Mikhail Baryshnikov

I live the perfection of Zakharova and the eye on the camera of this artist!

Bolshoi warm-up.

Lauren Lovette’s debut as Sugar Plum. (Photo: Andrea Mohnin)

Lauren Lovette and Chase Finlay

Rehearsals for International Evenings of Dance and Larry Keigwin’s Premiere at the 2013 Vail International Dance Festival on 7.31.13.
Photo (C) Erin Baiano


Gelsey Kirkland on her struggle with the mirror in Dancing on My Grave

Throughout the early phases of my career, the mirror was my nemesis, seductive to the point of addiction. Stepping through the looking glass meant confronting a double who exposed all of my flaws and pointed out all of my physical imperfections. Over a period of time, the image in my mind clashed with the image in the glass. Until the opposition between the images was resolved, I saw myself as a walking apology, unable to attain or maintain my constantly refined ideal of physical beauty.The endless repetition of barre exercises in front of a mirror reflects a distorted image many people have of ballet, an image shared by many dancers. The physical side of the discipline does involve a certain degree of tedium, to say nothing of the pain. But the hours of practice are minor compared to the emotional terror that can sometimes haunt a ballerina when she studies her reflection in the mirror. This anxiety is not due to simple vanity or fear of professional rejection. …Most dancers ultimately seem to drown themselves in their own images pushed by forces unseen. The dimensions of the tragedy are revealed only when lives and personalities are destroyed. Until then the damage remains invisible.
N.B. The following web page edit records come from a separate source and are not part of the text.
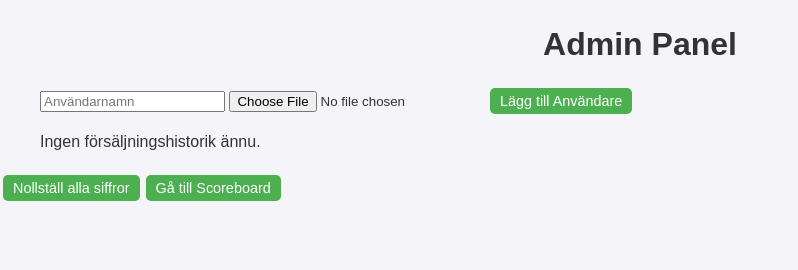
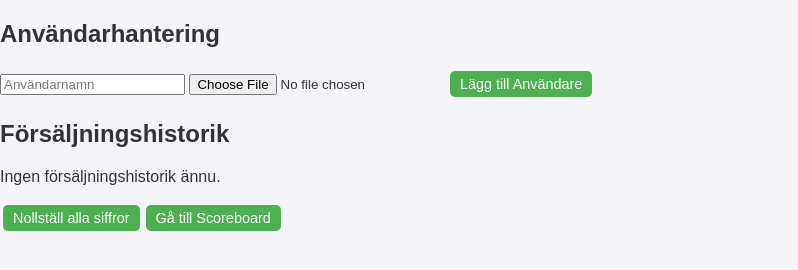
Before and after one commit to Yassia101/THScore, a plain HTML site: page admin.html in a window 1280 px wide. Shown: the whole page, without its empty margins (0-798 px from the left). Drawn offline with Linux system fonts and the light colour scheme.

Commit message:
Update admin.html

```diff
--- a/admin.html
+++ b/admin.html
@@ -7,21 +7,22 @@
   <link rel="stylesheet" href="style.css">
 </head>
 <body>
-  <div class="container">
-    <h1>Admin Panel</h1>
+  <div id="admin-container">
+  <div id="admin-users-container">
+    <h2>Användarhantering</h2>
     <div class="admin-form">
       <input type="text" id="new-user" placeholder="Användarnamn">
       <input type="file" id="avatar-upload" accept="image/*">
       <button id="add-user-btn">Lägg till Användare</button>
     </div>
     <div id="admin-users" class="admin-users"></div>
-
-    <div id="sales-report">
-  <h3>Försäljningsrapport</h3>
-  <!-- Rapporten genereras dynamiskt här -->
+  </div>
+  <div id="sales-report-container">
+    <h2>Försäljningshistorik</h2>
+    <div id="sales-report"></div>
+  </div>
 </div>
 
-  </div>
   <script src="app.js"></script>
 
 
```
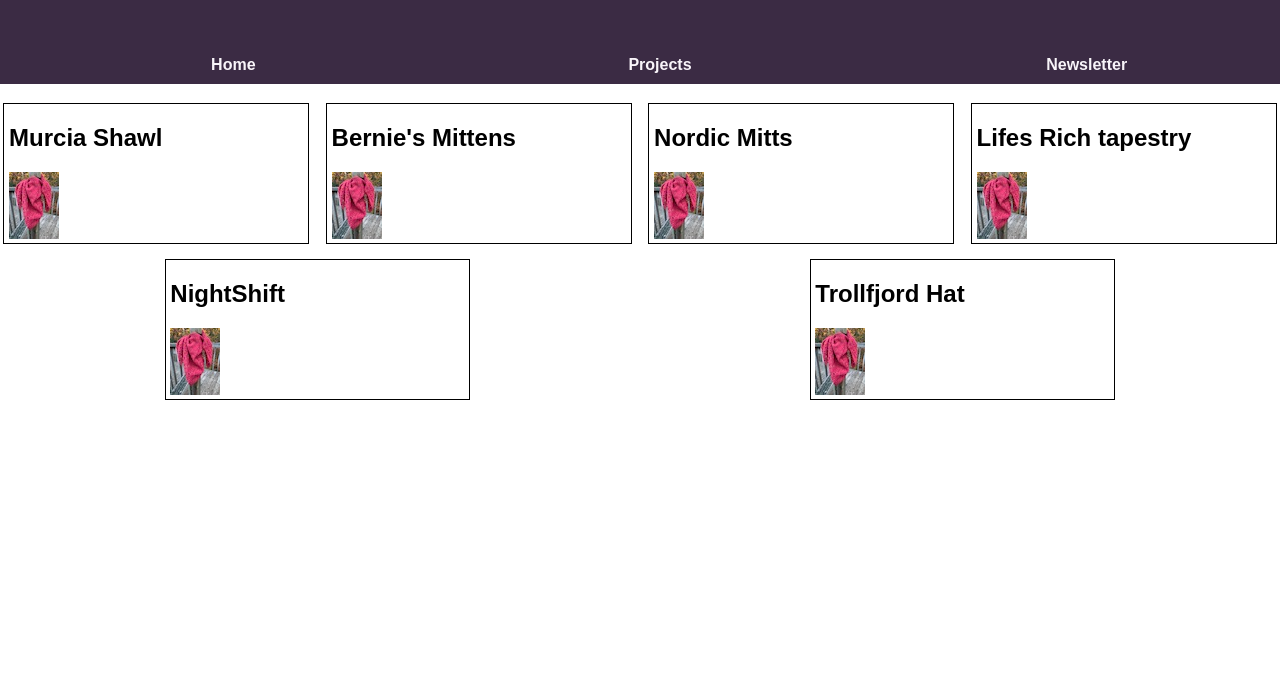
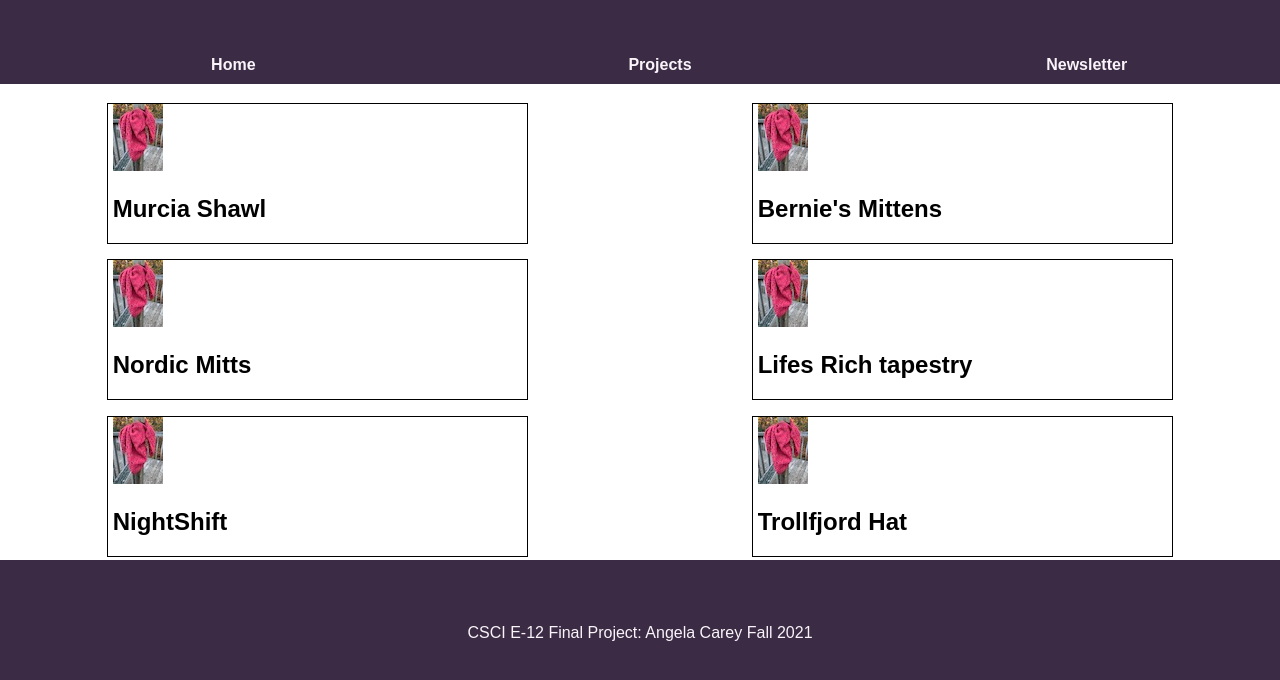
Before and after one commit to AngelaKC/angelaknitsnow, a plain HTML site: page index.html in a window 1280 px wide. Shown: the part 158-838 px from the top of the page. Before the commit the page ends 800 px from the top, so only its background shows below. Drawn offline with nearby package versions, Linux system fonts and the light colour scheme.

Commit message:
Added footers

```diff
--- a/index.html
+++ b/index.html
@@ -43,13 +43,15 @@
             <template id="project-template">
               {{#each projects}}
               <article>
+                <img src="{{image_thumb}}" />
                 <h2>{{ title }}</h2>
-                <img src="{{image_thumb}}" />
               </article>
               {{/each}}
             </template>
           </div>
     </main>
-    <footer></footer>
+    <footer>
+        <p>CSCI E-12 Final Project: Angela Carey Fall 2021 </p>
+    </footer>
   </body>
 </html>
--- a/styles/site.css
+++ b/styles/site.css
@@ -51,10 +51,19 @@ div{
   gap: 10px;
 }
 article {
-  width: 23%;
+  width: 32%;
   border: thin solid black;
   padding: 0 0.3rem;
   margin: 0.18rem;
+}
+footer{
+  padding: 3rem;
+  background-color: var(--main-color);
+
+}
+footer p{
+ text-align: center;
+ color:var(--text-color)
 }
 
 /* styles for small screen */
```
I suspect every dancer experiences the mirror in a uniquely personal way, although many are perhaps oblivious to the power it exerts over their lives and how that state of artistic servitude has come into being….As a primary teaching tool for dance, the mirror fosters the delusion that beauty is only skin-deep, that truth is found only in the plasticity of movement. It seems preferable to imitate rather than create. Imitation can be varied to create the impression of originality. There are endless possibilities for breaking the human mold into novel patterns. To be daring in dance no longer involves risk, virtuosity, and strength of conviction. The dancer can win approval for steps that require no real decision in creative or compositional terms. The dancer is trained to watch, to enter the world of the mirror until it is no longer necessary to even look. To the extent that a dancer becomes a complacent reflection, he or she does not learn how to test beauty, how to discover its inner life. In thes way, the mirror can trap a dancer’s soul, unltimately breaking creative spirit. Such a dancer is created, but does not know how to create. With success and popularity, the situation becomes more precarious. At any moment, with the capricious changes of fashion, a glance to check the mirror may reveal tragedy — that he or she has been created for nothing.